What’s happening now?
The CPIH for January 2021 showed a small rise in inflation, but it is still well below the Bank of England’s 2% target. Looking back over the past decade, CPIH has spent time over this target, but not in a sustained way.
Major headwinds like the pandemic and Brexit had seen the base rate cut to an historic low of 0.1%, and there has even been talk of it going into negative territory. But if inflation threatened to rise sharply, the Bank could address it by raising interest rates.
Nobody has a crystal ball, and there is an age-old split between analysts: some are convinced that inflation is coming and it will bring major trouble. Others are more relaxed and consider that it won’t occur or won’t be a problem.
Here is a flavour of the two sides of the debate at present.
The pessimistic view
A surge of consumer spending – as lockdown restrictions begin to ease and Brexit uncertainty dissipates – will mean demand massively outstrips supply. Producers won’t be able to keep up and the law of supply and demand means that prices will rise.
This will be exacerbated by central bank quantitative easing policies, which have been pushing money through the system. This will eventually materialise as cheap loans, which further encourage consumers to spend. Inflation soars.
The optimistic view
Sure, there is pent-up demand in the economy as people have not been able to spend as they normally would during lockdown. And this will be released as the vaccination programme allows the UK to open back up again.
But many have suffered financially because of being furloughed or made redundant and simply cannot afford to splurge. Meanwhile, for those that do have money to burn, it is not a never-ending supply and spending will soon level out.
Neither the private nor the public sector is in a position to grant runaway wage rises, and with significantly higher unemployment than two years ago, there is no need to open up cheque books.
It’s an employer’s market. As companies regain confidence and face fewer restrictions, they will be able to increase output and ease inflationary pressure on pricing.
In this view, there’s an inflationary bounce, but it will not be sustained and will not cause major problems.

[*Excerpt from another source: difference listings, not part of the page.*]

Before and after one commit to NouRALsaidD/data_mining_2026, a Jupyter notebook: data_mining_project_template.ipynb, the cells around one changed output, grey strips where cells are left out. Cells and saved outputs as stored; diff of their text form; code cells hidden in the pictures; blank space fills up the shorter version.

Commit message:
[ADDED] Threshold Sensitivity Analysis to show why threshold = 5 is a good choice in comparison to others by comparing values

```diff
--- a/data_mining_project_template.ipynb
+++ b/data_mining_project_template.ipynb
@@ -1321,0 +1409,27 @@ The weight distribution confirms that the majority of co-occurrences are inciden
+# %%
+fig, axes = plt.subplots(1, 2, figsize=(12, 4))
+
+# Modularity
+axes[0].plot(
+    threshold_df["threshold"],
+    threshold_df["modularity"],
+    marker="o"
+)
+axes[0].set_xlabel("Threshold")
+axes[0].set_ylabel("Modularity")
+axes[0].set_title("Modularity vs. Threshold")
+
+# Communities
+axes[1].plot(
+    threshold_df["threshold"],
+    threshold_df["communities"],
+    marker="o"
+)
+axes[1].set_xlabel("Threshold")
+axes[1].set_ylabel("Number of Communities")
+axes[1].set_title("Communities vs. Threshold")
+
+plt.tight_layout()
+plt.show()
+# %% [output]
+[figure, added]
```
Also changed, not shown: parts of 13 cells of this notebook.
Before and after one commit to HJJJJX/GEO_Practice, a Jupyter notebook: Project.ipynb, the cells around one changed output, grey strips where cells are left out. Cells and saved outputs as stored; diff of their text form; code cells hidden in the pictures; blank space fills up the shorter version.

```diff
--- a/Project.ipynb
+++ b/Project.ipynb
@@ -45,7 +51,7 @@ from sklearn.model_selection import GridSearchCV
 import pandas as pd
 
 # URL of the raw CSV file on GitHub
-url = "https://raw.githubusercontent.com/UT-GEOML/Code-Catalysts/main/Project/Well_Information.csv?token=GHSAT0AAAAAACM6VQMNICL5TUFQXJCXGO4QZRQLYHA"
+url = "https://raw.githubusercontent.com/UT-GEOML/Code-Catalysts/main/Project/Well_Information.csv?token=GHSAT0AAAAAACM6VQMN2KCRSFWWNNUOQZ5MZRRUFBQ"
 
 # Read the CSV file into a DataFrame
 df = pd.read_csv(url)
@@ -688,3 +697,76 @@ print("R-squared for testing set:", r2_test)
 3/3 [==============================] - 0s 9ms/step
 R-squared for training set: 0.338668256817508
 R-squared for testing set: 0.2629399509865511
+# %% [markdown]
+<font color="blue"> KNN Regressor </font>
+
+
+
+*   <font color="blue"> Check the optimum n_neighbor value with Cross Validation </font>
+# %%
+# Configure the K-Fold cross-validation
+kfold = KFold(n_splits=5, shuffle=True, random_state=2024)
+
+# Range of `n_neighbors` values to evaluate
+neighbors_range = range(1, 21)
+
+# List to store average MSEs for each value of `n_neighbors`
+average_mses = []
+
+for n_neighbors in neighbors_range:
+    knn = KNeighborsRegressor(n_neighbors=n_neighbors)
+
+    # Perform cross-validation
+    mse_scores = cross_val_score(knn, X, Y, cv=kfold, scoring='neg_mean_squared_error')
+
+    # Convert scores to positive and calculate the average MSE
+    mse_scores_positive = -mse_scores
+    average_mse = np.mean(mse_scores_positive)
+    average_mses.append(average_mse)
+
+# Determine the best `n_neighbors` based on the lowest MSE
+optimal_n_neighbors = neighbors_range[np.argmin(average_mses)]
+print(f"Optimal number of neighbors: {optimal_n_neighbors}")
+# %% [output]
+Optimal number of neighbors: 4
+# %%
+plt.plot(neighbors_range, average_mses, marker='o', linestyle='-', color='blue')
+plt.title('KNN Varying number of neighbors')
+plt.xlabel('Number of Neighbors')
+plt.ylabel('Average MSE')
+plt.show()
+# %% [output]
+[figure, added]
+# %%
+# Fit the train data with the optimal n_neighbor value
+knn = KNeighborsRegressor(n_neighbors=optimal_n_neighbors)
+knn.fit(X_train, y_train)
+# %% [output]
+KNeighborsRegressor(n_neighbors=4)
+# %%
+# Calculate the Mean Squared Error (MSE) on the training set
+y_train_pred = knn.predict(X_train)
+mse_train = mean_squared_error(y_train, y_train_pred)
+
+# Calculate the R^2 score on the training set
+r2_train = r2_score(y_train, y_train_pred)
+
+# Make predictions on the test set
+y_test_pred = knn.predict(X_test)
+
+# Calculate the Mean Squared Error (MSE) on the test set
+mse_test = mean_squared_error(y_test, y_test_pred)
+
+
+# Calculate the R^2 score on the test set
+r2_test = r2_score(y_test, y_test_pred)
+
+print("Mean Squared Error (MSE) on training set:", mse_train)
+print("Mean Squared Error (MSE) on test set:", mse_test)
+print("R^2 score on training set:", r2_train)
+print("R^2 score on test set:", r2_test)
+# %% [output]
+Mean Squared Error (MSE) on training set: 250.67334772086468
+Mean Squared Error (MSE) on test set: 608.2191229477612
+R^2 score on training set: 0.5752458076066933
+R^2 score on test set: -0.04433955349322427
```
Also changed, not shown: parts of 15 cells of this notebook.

Positioning a portfolio for inflation
Given the huge backwards step the UK economy took last year due to COVID-19, there is consensus that the rate of inflation will rise this year when the economy fully reopens. Debate is currently focusing on how much inflation will rise by and whether it will be a problem.
Many would agree that between 1% and 3% will be OK, but if it stays above 3% for a prolonged period of time, which would start to impact investment portfolios, and other areas of our lives.
To some extent, whether it will be a problem for you will depend on your circumstances. You may have your own views on that, or you may wish to discuss it with us.
Investment managers will always have a view on inflation which feeds into their holdings. For example, one might think the shift to online shopping will reduce demand for oil over the long term.
Their analysis behind this could be that instead of many people jumping in cars to hit shopping malls and high streets, one delivery driver can drop purchases to their doorstep. This eases pricing on other commodities, which are a significant cost base for many businesses, and helps to limit inflation.
In a further boon for such businesses, consumers have extra cash in their pockets from saved petrol money which they can spend on discretionary purchases.
The logic for the investment manager, taking into account these limiting factors on inflation, might be to invest more in consumer goods companies.
That, of course, is just one narrative but it goes to show how assessment of inflation can translate into investment decisions.
Contact FAC Group for a review of your financial plans.
This document is solely for information purposes and nothing in it is intended to constitute advice or a recommendation. You should not make any investment decisions based on its content.
While considerable care has been taken to ensure that the information in this document is accurate and up-to-date, no warranty is given as to the accuracy or completeness of any information.